1. Music: At Crown and Joy, we classify our musical selections into several categories (e.g., contemporary, traditional black gospel, psalms, and hymns). While it is my desire to continue using a variety of music, which is a part of the ethos of our congregation, it is also my dream to utilize a variety of instrumentation. We recently added a bass guitar. Prior to that, our musicians included a pianist and drummer. We also sometimes have a cellist and guitarist.
Where do you find talented musicians if they do not reside within your congregation? I presently know of a church who is simply looking for a pianist. It does not matter, therefore, if your vision for music is to utilize multiple musicians or just one, multiple genres of music or just traditional hymns, church planters should have both a direction for the music and the people to help accomplish it prior to starting Sunday services. You may have to look outside the congregation for help. Consider asking sister churches to assist you until the Lord brings musicians into membership. You may also need to inquire into the music department at a local university.
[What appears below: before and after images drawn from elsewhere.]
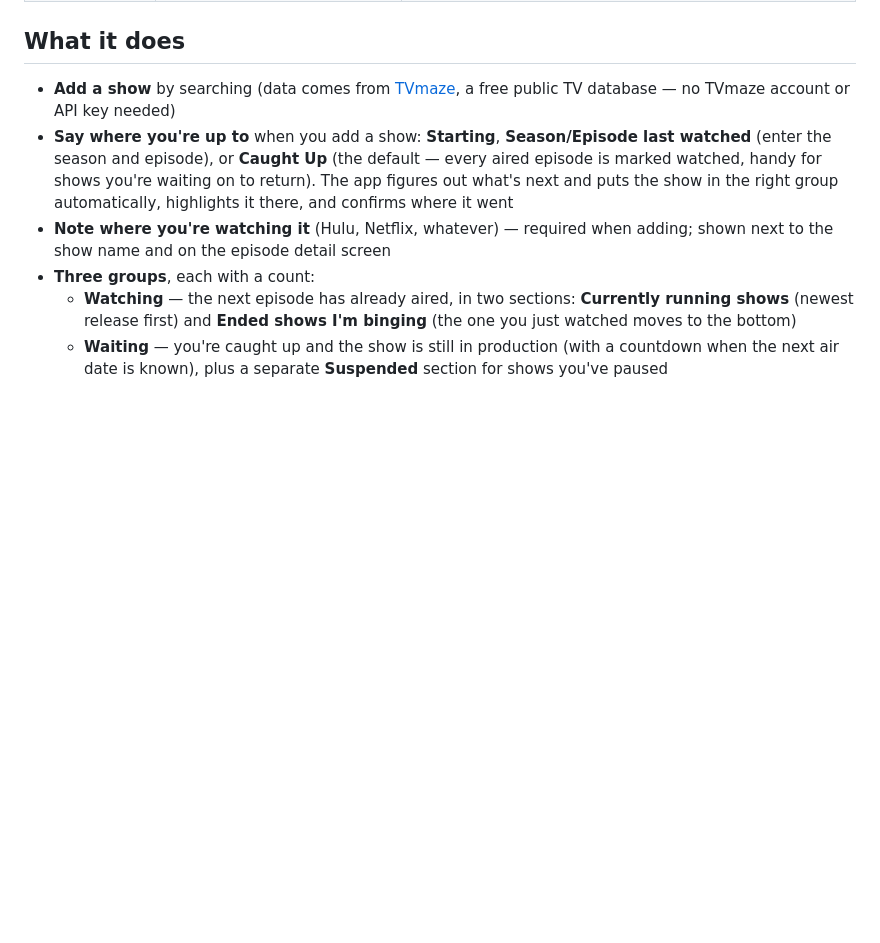
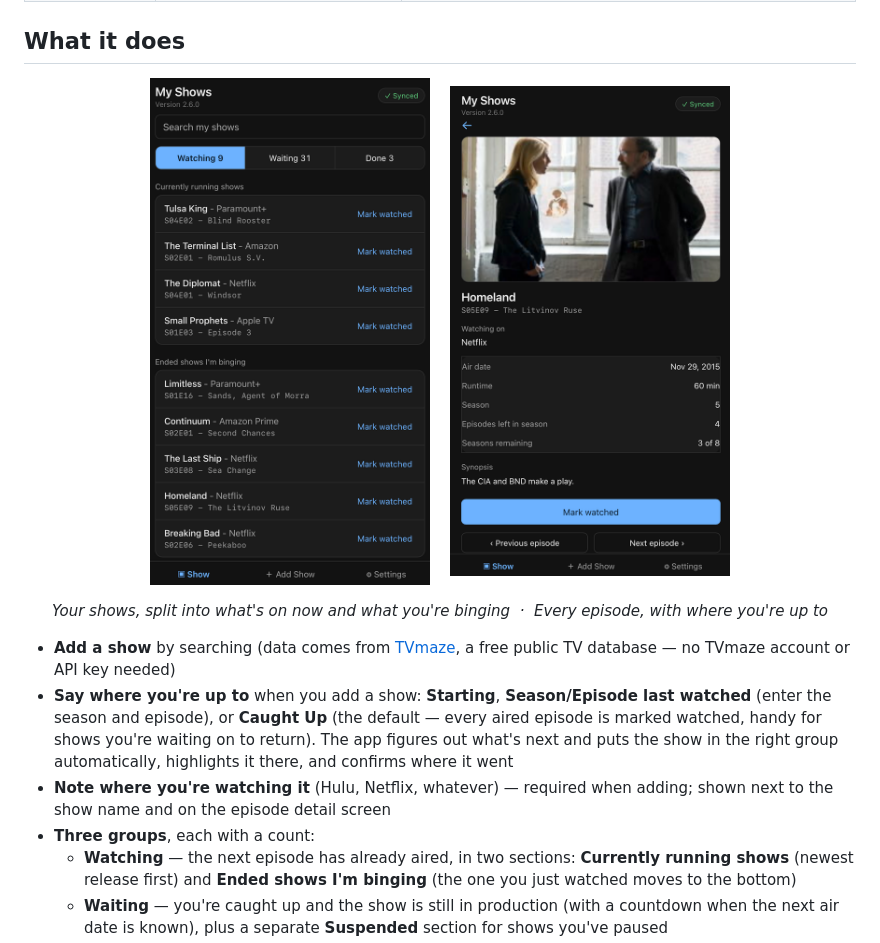
Before and after one commit to CyberAdvisor/MyShows-v2, a Markdown page: README.md, the part around the change. GitHub-like rendering; pictures changed too: screenshots/show-detail.png (added), screenshots/watching.png (added); blank space fills up the shorter version.

```diff
--- a/README.md
+++ b/README.md
@@ -24,6 +24,13 @@ Hosted at **https://v2.myshows.fyi**
 | Moving a list between them | Download a backup file | Restore a V1 backup file in Settings › Backup & restore (one-way, V1 → V2) |
 
 ## What it does
+
+<p align="center">
+  <img src="screenshots/watching.png" width="280" valign="top" alt="The Watching list, split into currently running shows and ended shows being binged">
+  &nbsp;&nbsp;
+  <img src="screenshots/show-detail.png" width="280" valign="top" alt="A show's detail screen with the next episode, where you're watching it, and Mark watched">
+</p>
+<p align="center"><em>Your shows, split into what's on now and what you're binging &nbsp;·&nbsp; Every episode, with where you're up to</em></p>
 
 - **Add a show** by searching (data comes from [TVmaze](https://www.tvmaze.com), a free public TV database — no TVmaze account or API key needed)
 - **Say where you're up to** when you add a show: **Starting**, **Season/Episode last watched** (enter the season and episode), or **Caught Up** (the default — every aired episode is marked watched, handy for shows you're waiting on to return). The app figures out what's next and puts the show in the right group automatically, highlights it there, and confirms where it went
```
Also changed, not shown: AGENTS.md (+1 -0 lines), CLAUDE.md (+2 -1 lines).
In other words, there are ways to ensure your vision for music is accomplished. It just may not be as simple as using those within your church.
2. Money: In the Presbyterian Church in America (PCA), church planters most often are required to raise a portion or all of their financial support for a 3-5 year budget. Whatever the total amount for fundraising, consider raising a bit more. You should take into account those who will leave either before the first service or those who may leave shortly thereafter. With the absence of people comes the absence of money. If you have raised just enough to cover your costs, and that included congregational giving, when people leave, internal giving decreases. As a result, you may end up in a financial predicament. Church planters have a lot occurring in their lives. You do not want to be concerned about money, too.
3. Movement: Church plants attract a variety of people. Some are bitter about their previous church experience. Therefore, in an attempt to make the church into their own image, they join you. Others are simply attracted to your vision and desire to join you. They are in good standing at their present church. In fact, they might even be sent by their church to join your efforts.
Knowing that church plants attract all kinds of people, church planters need to be studious about those whom are allowed into the work of a new church. One way to do this is to call the elders or pastors from the previous 2-3 churches of your potential members. Ask those church officers to share their thoughts about those who are seeking to join you. Sometimes, past performance indicates future acts. For example, if a person or family has been a part of one church for 8 or 9 years, that may indicate they will be with you for some time. On the other hand, if you discover that a family or person, who wants to join you, has moved around from church to church, that may indicate they have little commitment to the local church. And they may just as easily move on from your efforts just as they have at previous churches. To establish a strong base as your core group, you want those who are not bitter, as well as those who have a good reputation of longevity at past churches.
4. Management: Pastors in established churches have many duties. Church planters sometimes have more because we do not have the resources that established churches sometimes have (e.g., music directors, ministry leaders, associate pastors, etc.). One area that church planters should consider having managed is administration. Administrative duties, regardless of the size of one's church plant, can take between 8-15 hours per week. That time could be spent elsewhere (e.g., evangelism, community involvement, prayer and study, etc.). Consider, virtually from the beginning, hiring an administrative assistant. Train that individual to relieve you of certain duties so that you can place your efforts elsewhere.